The big cable bundle's best days are behind it. Streaming video on demand services such as Netflix (NASDAQ:NFLX) and Hulu are providing tough competition to traditional television and causing people to cut the cord or never subscribe in the first place. Disney (NYSE:DIS) holds a big stake in the bundle, and it's seen big subscriber losses at its most valuable network, ESPN, over the past couple of years.
CEO Bob Iger told investors that he sees the company doing just fine without the cable bundle. "Many of our brands, including Disney, Marvel, Star Wars and ESPN, are tailor-made for over-the-top direct-to-consumer app-based video products," he said on the company's first quarter earnings call. "So expect innovation and continued pursuit of new distribution opportunities."
Irons in the fire
Disney isn't a complete stranger to "over-the-top direct-to-consumer" video products. It's a co-owner of Hulu, it licenses its Marvel intellectual property to Netflix while also co-developing exclusive originals, and it offers consumers in Europe and China access to DisneyLife -- a streaming service featuring Disney and Pixar films, music, and more. Outside of that, Disney also has a significant digital audience for non-video content.
ESPN, for example, has quite a broad digital audience. On its earnings call, Iger pointed out that ESPN has more than 200 million American adults engaging with ESPN in some form or another every month. The sports network also recently made a deal with Tencent (NASDAQOTH:TCEHY) to publish mandarin-language content, including video, on its QQ and Weixin (WeChat) platforms.
Last year, ESPN offered access to the Cricket World Cup via an over-the-top streaming video subscription. ESPN may look to offer similar subscriptions for content that doesn't fit into its regular programming schedule on ESPN or ESPN2.
Meanwhile, Marvel already offers a direct-to-consumer subscription product in the form of Marvel Unlimited. The $10 a month subscription offers access to Marvel's complete comic archive as well as new issues. Marvel Comics holds the rights to Star Wars, and relaunched Star Wars comics last year.
But Disney still needs the bundle
All those examples are to say Disney's brands already have lots of relationships with consumers online through digital platforms. Adding more video content to those platforms and attracting a substantial subscriber base is as easy as sending out an email or push notification.
But Disney can't risk alienating pay-TV operators or cable subscribers. As it goes about exploring new distribution opportunities for Disney and ESPN, it needs to keep in mind who butters its bread. The company's Media Networks segment accounted for 44% of total revenue last year. Even with the explosion of Star Wars at the box office last quarter, the segment still accounted for 42% of revenue.
Going over the top of cable operators would certainly provide more choice to consumers. But it risks alienating cable operators, who are already moving away from ESPN with skinny bundles. Providing an a la carte option gives operators one more excuse not to include the expensive network in their light packages -- if customers really want it, they can buy the streaming version.

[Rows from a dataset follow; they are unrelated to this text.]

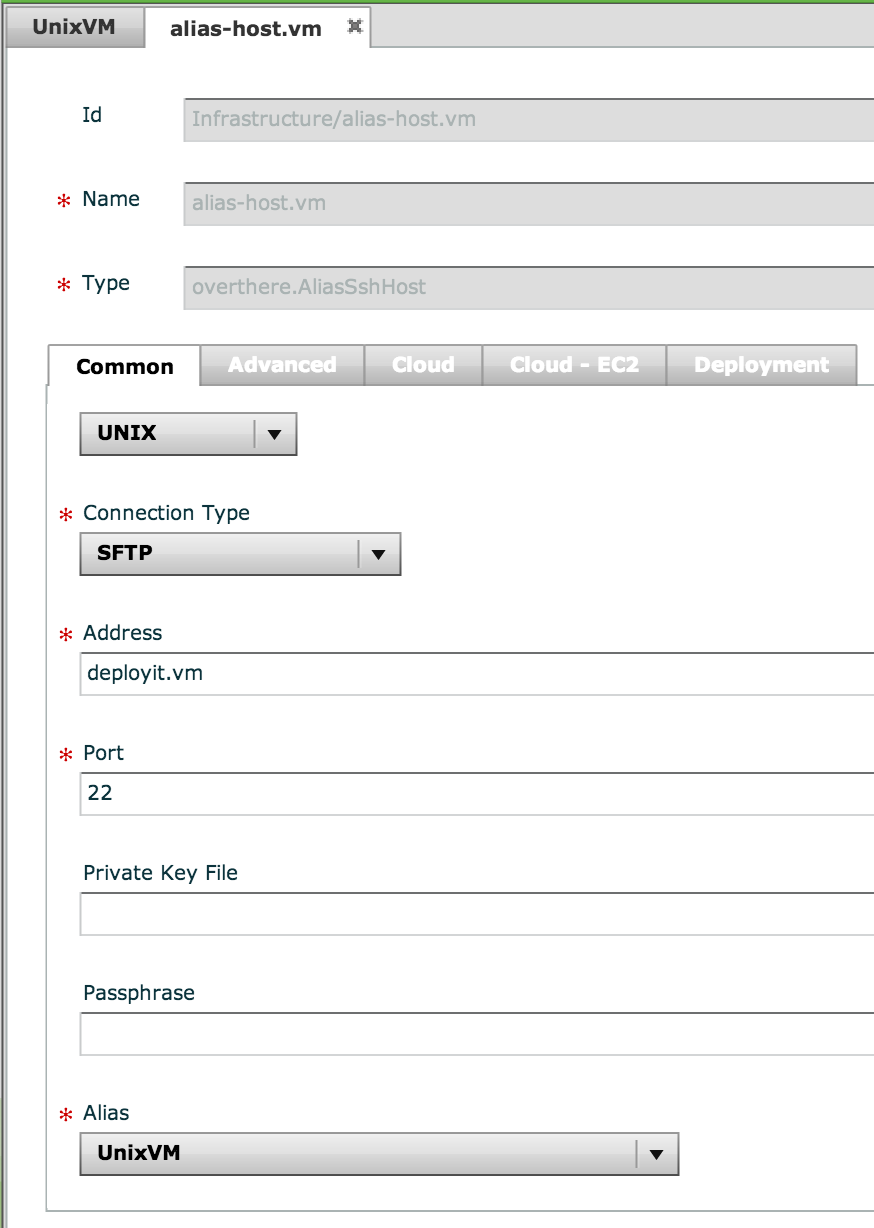
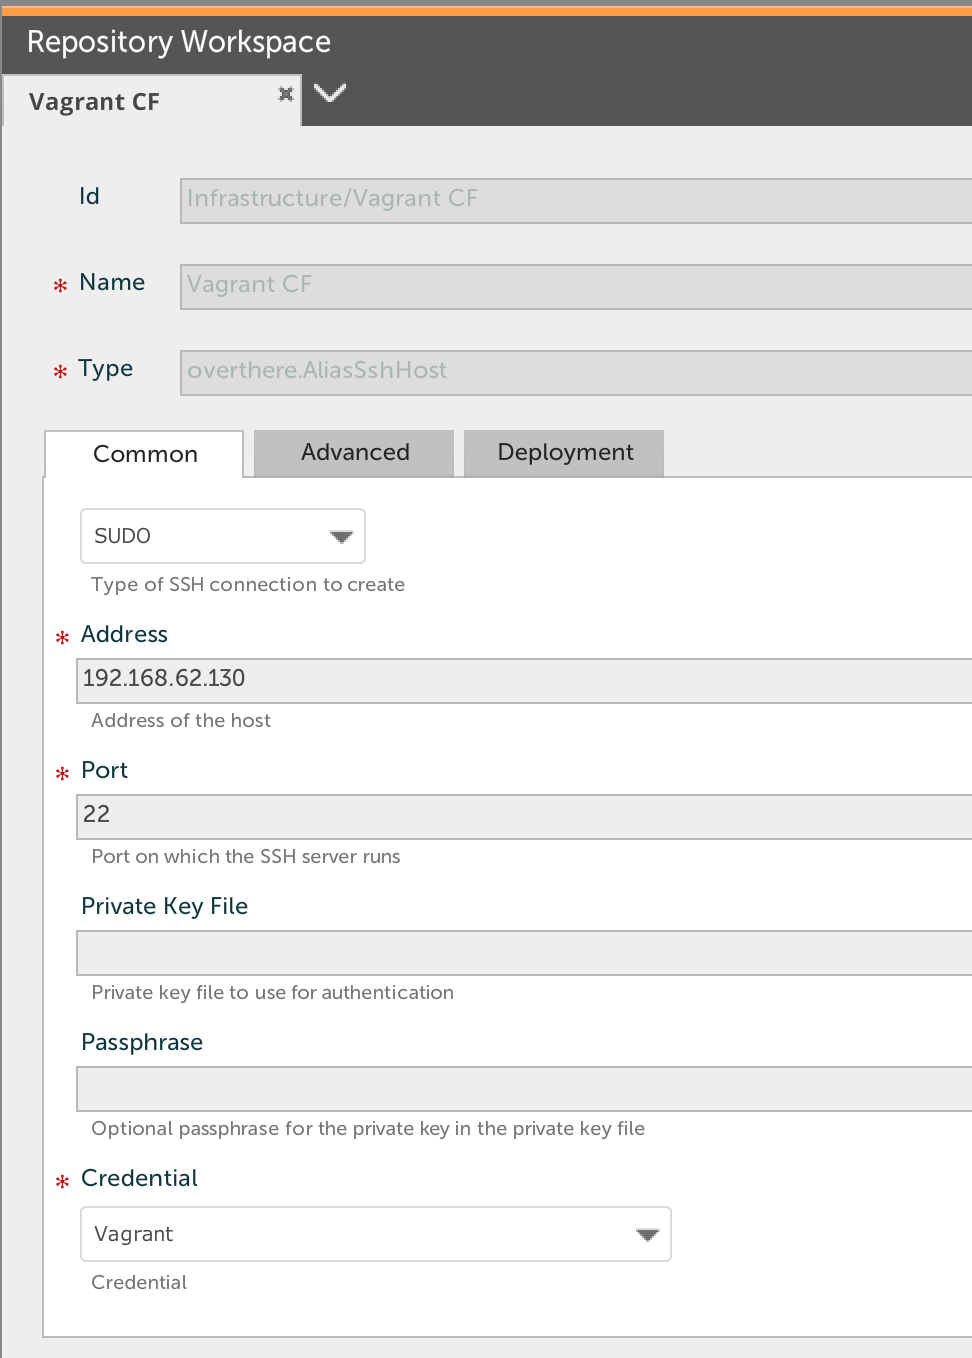
Updated images

Changed region(s): [[0.0, 0.0, 1.0, 1.0]]

diff --git a/README.md b/README.md
@@ -17,7 +17,7 @@ Place the plugin JAR file into your `SERVER_HOME/plugins` directory.
 
 The `checkConnection` property on the udm.DeployedApplication type offers to generate CheckConnection Step on all the credential hosts..
 
-![Configuration] (/img/alias.png)
+![Configuration] (/img/credential.png)
 
 
 ![Configured Host] (/img/aliasHost.png)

Disney blamed skinny bundles for the subscriber losses ESPN experienced over the past couple of years. Since 2013, ESPN subscribers fell from 99 million to 92 million. Iger says he's in talks with traditional platforms to get ESPN into their light packages in an effort to stem losses.
A recent survey from BTIG found that if ESPN went over the top, it wouldn't do very well. Just 6% of respondents said they would pay $20 per month for an ESPN streaming service, even if it was the only way to subscribe to the network. Analysts estimate that ESPN would have to charge more than $30 based on its existing viewership to maintain its current revenue.
Streaming platforms represent an interesting opportunity for Disney. Adding access to movies for existing services such as Marvel Unlimited could provide some additional revenue for the company. But the bulk of its revenue comes from Media Networks, and it can't afford to ditch the bundle at this point.